An exact reproduction of the listing, minus the pictures, is the required output.

- - - - -

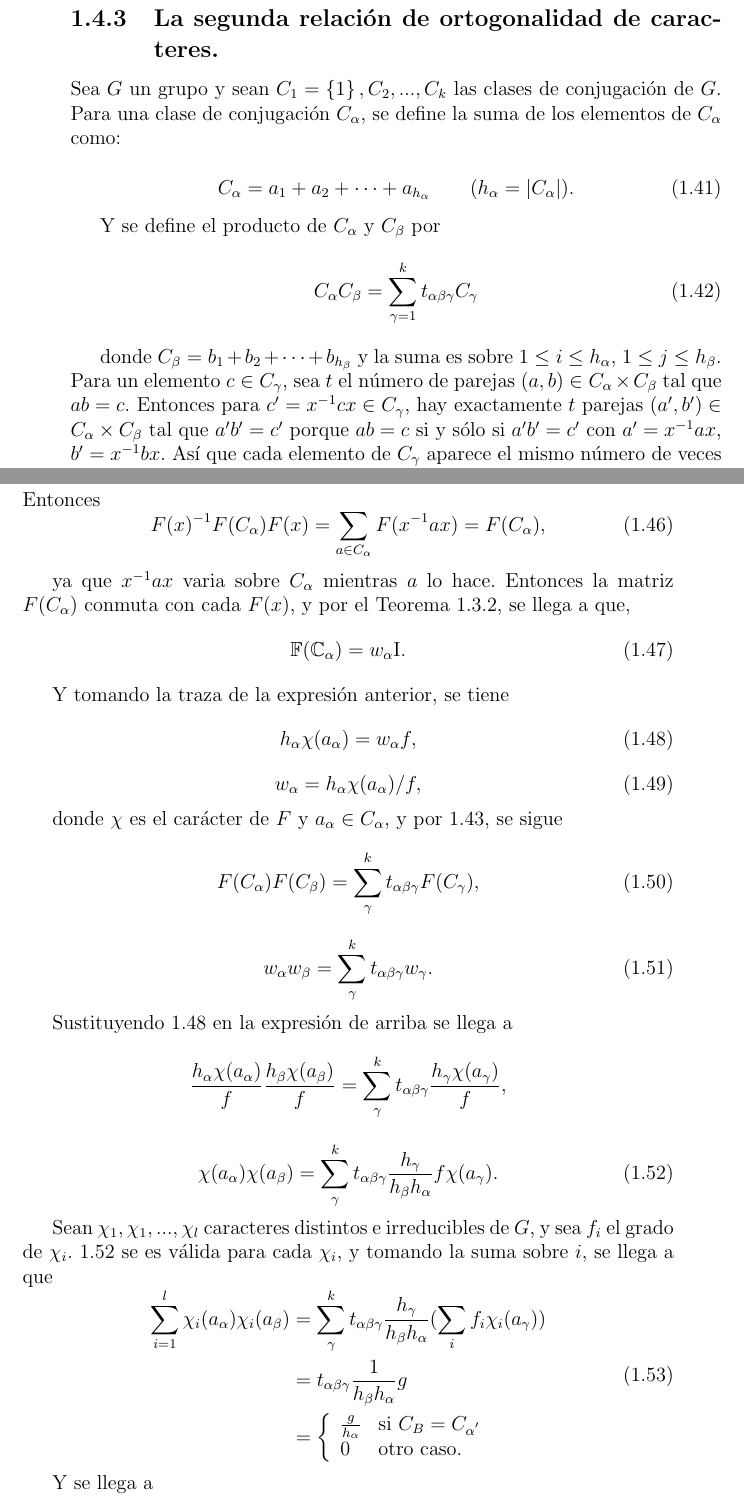
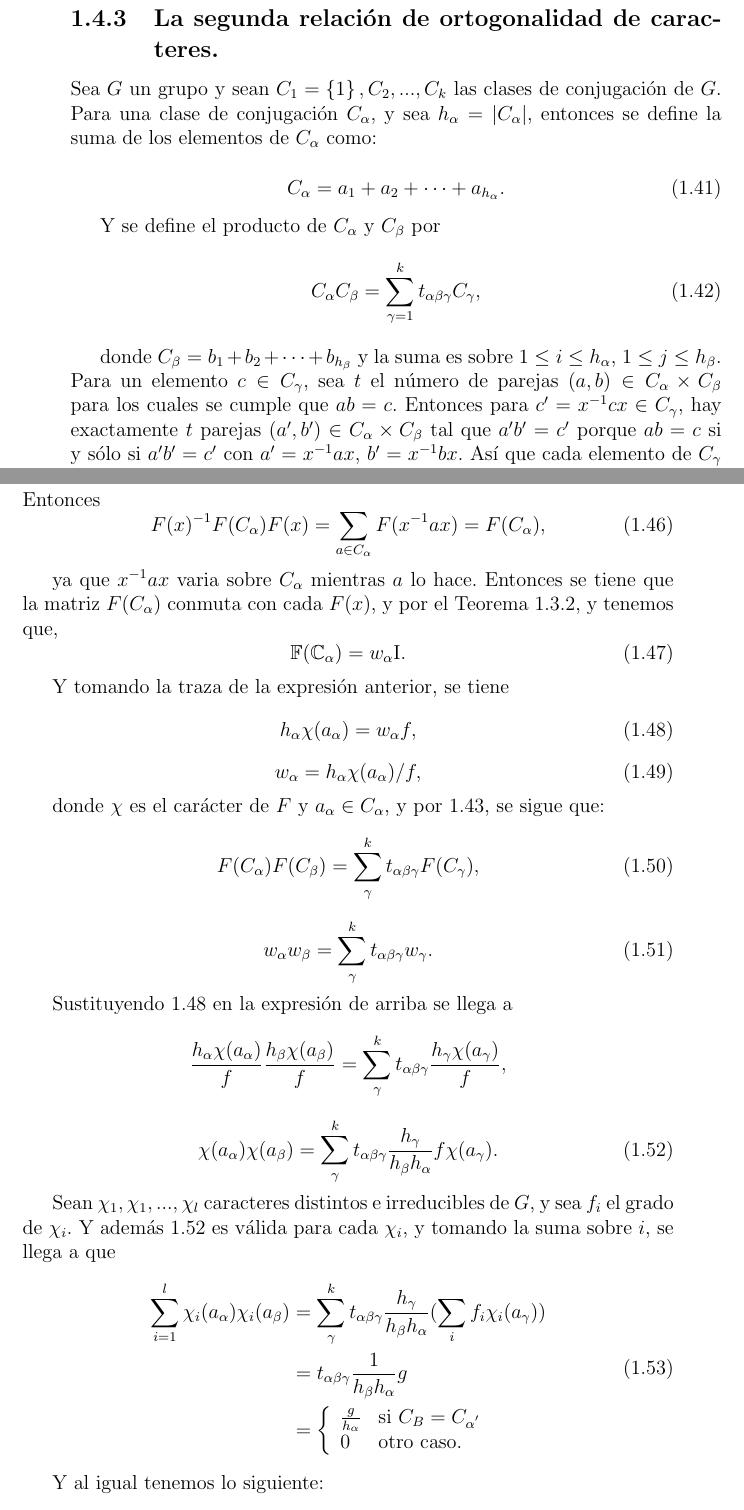
Before and after one commit to leunamCampero/Tesis, a LaTeX thesis (LaTeX/tesis.tex): two parts of pages 15 and 16 of 23, joined at a grey line, cut so that both start at the same text. Compiled offline with pdfLaTeX.

Commit message:
Modifiqué cosas en la parte de multiplicidad de representaciones

```diff
--- a/LaTeX/tesis.tex
+++ b/LaTeX/tesis.tex
@@ -957,23 +957,24 @@ que $\pi$ y por ello se tiene que $\pi = \pi^{'}$.
 \label{subsec:sroc}
 Sea $G$ un grupo y sean $C_{1}=\left\{1 \right\},C_{2},...,C_{k}$ las
 clases de conjugación de $G$. Para una clase de conjugación
-$C_{\alpha}$, se define la suma de los elementos de $C_{\alpha}$ como:
+$C_{\alpha}$, y sea $h_{\alpha}=|C_{\alpha}|$, entonces se define la
+suma de los elementos de $C_{\alpha}$ como:
 
 \begin{equation}
   \label{eq:42}
-  C_{\alpha}=a_{1}+a_{2}+ \cdots + a_{h_{\alpha}} \qquad (h_{\alpha}=|C_{\alpha}|).
+  C_{\alpha}=a_{1}+a_{2}+ \cdots + a_{h_{\alpha}}.
 \end{equation}
 
 Y se define el producto de $C_{\alpha}$ y $C_{\beta}$ por
 \begin{equation}
   \label{eq:43}
-  C_{\alpha} C_{\beta} = \sum_{\gamma=1}^{k} t_{\alpha \beta \gamma} C_{\gamma}
+  C_{\alpha} C_{\beta} = \sum_{\gamma=1}^{k} t_{\alpha \beta \gamma} C_{\gamma},
 \end{equation}
 
 donde $C_{\beta}=b_1+b_{2}+ \cdots + b_{h_{\beta}}$ y la suma es sobre
 $1 \leq i \leq h_{\alpha}$, $1 \leq j \leq h_{\beta}$. Para un
 elemento $c \in C_{\gamma}$, sea $t$ el número de parejas
-$(a,b) \in C_{\alpha} \times C_{\beta}$ tal que $ab=c$. Entonces para
+$(a,b) \in C_{\alpha} \times C_{\beta}$ para los cuales se cumple que $ab=c$. Entonces para
 $c'=x^{-1}cx \in C_{\gamma}$, hay exactamente $t$
 parejas~$(a',b') \in C_{\alpha} \times C_{\beta}$ tal que $a'b'=c'$
 porque $ab=c$ si y sólo si $a'b'=c'$ con $a'=x^{-1}ax$,
@@ -1012,8 +1013,8 @@ Entonces
 \end{equation}
 
 ya que $x^{-1}ax$ varia sobre $C_{\alpha}$ mientras $a$ lo
-hace. Entonces la matriz $F (C_{\alpha})$ conmuta con cada $F(x)$, y
-por el Teorema \ref{t3_2}, se llega a que,
+hace. Entonces se tiene que la matriz $F (C_{\alpha})$ conmuta con cada $F(x)$, y
+por el Teorema \ref{t3_2}, y tenemos que,
 \begin{equation}
   \label{eq:48}
    \mathbb{F} (\mathbb{C}_{\alpha})=w_{\alpha}\mathrm{I}.
@@ -1030,7 +1031,7 @@ Y tomando la traza de la expresión anterior, se tiene
 \end{equation}
 
 donde $\chi$ es el carácter de $F$ y
-$a_{\alpha} \in C_{\alpha}$, y por \ref{eq:44}, se sigue
+$a_{\alpha} \in C_{\alpha}$, y por \ref{eq:44}, se sigue que:
 \begin{equation}
   \label{eq:51}
   F (C_{\alpha})  F (C_{\beta}) = \sum_{\gamma}^{k} t_{\alpha \beta \gamma} F(C_{\gamma}),
@@ -1051,9 +1052,9 @@ Sustituyendo \ref{eq:49} en la expresión de arriba se llega a
 \end{equation}
 
 Sean $\chi_{1}, \chi_{1},..., \chi_{l}$ caracteres distintos e
-irreducibles de $G$, y sea $f_{i}$ el grado de $\chi_{i}$. \ref{eq:53}
-se es válida para cada $\chi_{i}$, y tomando la suma sobre $i$, se
-llega a que
+irreducibles de $G$, y sea $f_{i}$ el grado de $\chi_{i}$. Y además
+\ref{eq:53} es válida para cada $\chi_{i}$, y tomando la suma sobre
+$i$, se llega a que
 \begin{equation}
   \label{eq:54}
   \begin{aligned}
@@ -1068,7 +1069,7 @@ llega a que
     \end{aligned}
 \end{equation}
 
-Y se llega a
+Y al igual tenemos lo siguiente:
 
 \begin{equation}
   \label{eq:55}
```
Also changed, not shown: LaTeX/tesis.tex (2 more changed lines).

- - - - -

◆ **Response to the task**:
Before and after one commit to leunamCampero/Tesis, a LaTeX thesis (LaTeX/tesis.tex): two parts of pages 15 and 16 of 23, joined at a grey line, cut so that both start at the same text. Compiled offline with pdfLaTeX.

Commit message:
Modifiqué cosas en la parte de multiplicidad de representaciones

```diff
--- a/LaTeX/tesis.tex
+++ b/LaTeX/tesis.tex
@@ -957,23 +957,24 @@ que $\pi$ y por ello se tiene que $\pi = \pi^{'}$.
 \label{subsec:sroc}
 Sea $G$ un grupo y sean $C_{1}=\left\{1 \right\},C_{2},...,C_{k}$ las
 clases de conjugación de $G$. Para una clase de conjugación
-$C_{\alpha}$, se define la suma de los elementos de $C_{\alpha}$ como:
+$C_{\alpha}$, y sea $h_{\alpha}=|C_{\alpha}|$, entonces se define la
+suma de los elementos de $C_{\alpha}$ como:
 
 \begin{equation}
   \label{eq:42}
-  C_{\alpha}=a_{1}+a_{2}+ \cdots + a_{h_{\alpha}} \qquad (h_{\alpha}=|C_{\alpha}|).
+  C_{\alpha}=a_{1}+a_{2}+ \cdots + a_{h_{\alpha}}.
 \end{equation}
 
 Y se define el producto de $C_{\alpha}$ y $C_{\beta}$ por
 \begin{equation}
   \label{eq:43}
-  C_{\alpha} C_{\beta} = \sum_{\gamma=1}^{k} t_{\alpha \beta \gamma} C_{\gamma}
+  C_{\alpha} C_{\beta} = \sum_{\gamma=1}^{k} t_{\alpha \beta \gamma} C_{\gamma},
 \end{equation}
 
 donde $C_{\beta}=b_1+b_{2}+ \cdots + b_{h_{\beta}}$ y la suma es sobre
 $1 \leq i \leq h_{\alpha}$, $1 \leq j \leq h_{\beta}$. Para un
 elemento $c \in C_{\gamma}$, sea $t$ el número de parejas
-$(a,b) \in C_{\alpha} \times C_{\beta}$ tal que $ab=c$. Entonces para
+$(a,b) \in C_{\alpha} \times C_{\beta}$ para los cuales se cumple que $ab=c$. Entonces para
 $c'=x^{-1}cx \in C_{\gamma}$, hay exactamente $t$
 parejas~$(a',b') \in C_{\alpha} \times C_{\beta}$ tal que $a'b'=c'$
 porque $ab=c$ si y sólo si $a'b'=c'$ con $a'=x^{-1}ax$,
@@ -1012,8 +1013,8 @@ Entonces
 \end{equation}
 
 ya que $x^{-1}ax$ varia sobre $C_{\alpha}$ mientras $a$ lo
-hace. Entonces la matriz $F (C_{\alpha})$ conmuta con cada $F(x)$, y
-por el Teorema \ref{t3_2}, se llega a que,
+hace. Entonces se tiene que la matriz $F (C_{\alpha})$ conmuta con cada $F(x)$, y
+por el Teorema \ref{t3_2}, y tenemos que,
 \begin{equation}
   \label{eq:48}
    \mathbb{F} (\mathbb{C}_{\alpha})=w_{\alpha}\mathrm{I}.
@@ -1030,7 +1031,7 @@ Y tomando la traza de la expresión anterior, se tiene
 \end{equation}
 
 donde $\chi$ es el carácter de $F$ y
-$a_{\alpha} \in C_{\alpha}$, y por \ref{eq:44}, se sigue
+$a_{\alpha} \in C_{\alpha}$, y por \ref{eq:44}, se sigue que:
 \begin{equation}
   \label{eq:51}
   F (C_{\alpha})  F (C_{\beta}) = \sum_{\gamma}^{k} t_{\alpha \beta \gamma} F(C_{\gamma}),
@@ -1051,9 +1052,9 @@ Sustituyendo \ref{eq:49} en la expresión de arriba se llega a
 \end{equation}
 
 Sean $\chi_{1}, \chi_{1},..., \chi_{l}$ caracteres distintos e
-irreducibles de $G$, y sea $f_{i}$ el grado de $\chi_{i}$. \ref{eq:53}
-se es válida para cada $\chi_{i}$, y tomando la suma sobre $i$, se
-llega a que
+irreducibles de $G$, y sea $f_{i}$ el grado de $\chi_{i}$. Y además
+\ref{eq:53} es válida para cada $\chi_{i}$, y tomando la suma sobre
+$i$, se llega a que
 \begin{equation}
   \label{eq:54}
   \begin{aligned}
@@ -1068,7 +1069,7 @@ llega a que
     \end{aligned}
 \end{equation}
 
-Y se llega a
+Y al igual tenemos lo siguiente:
 
 \begin{equation}
   \label{eq:55}
```
Also changed, not shown: LaTeX/tesis.tex (2 more changed lines).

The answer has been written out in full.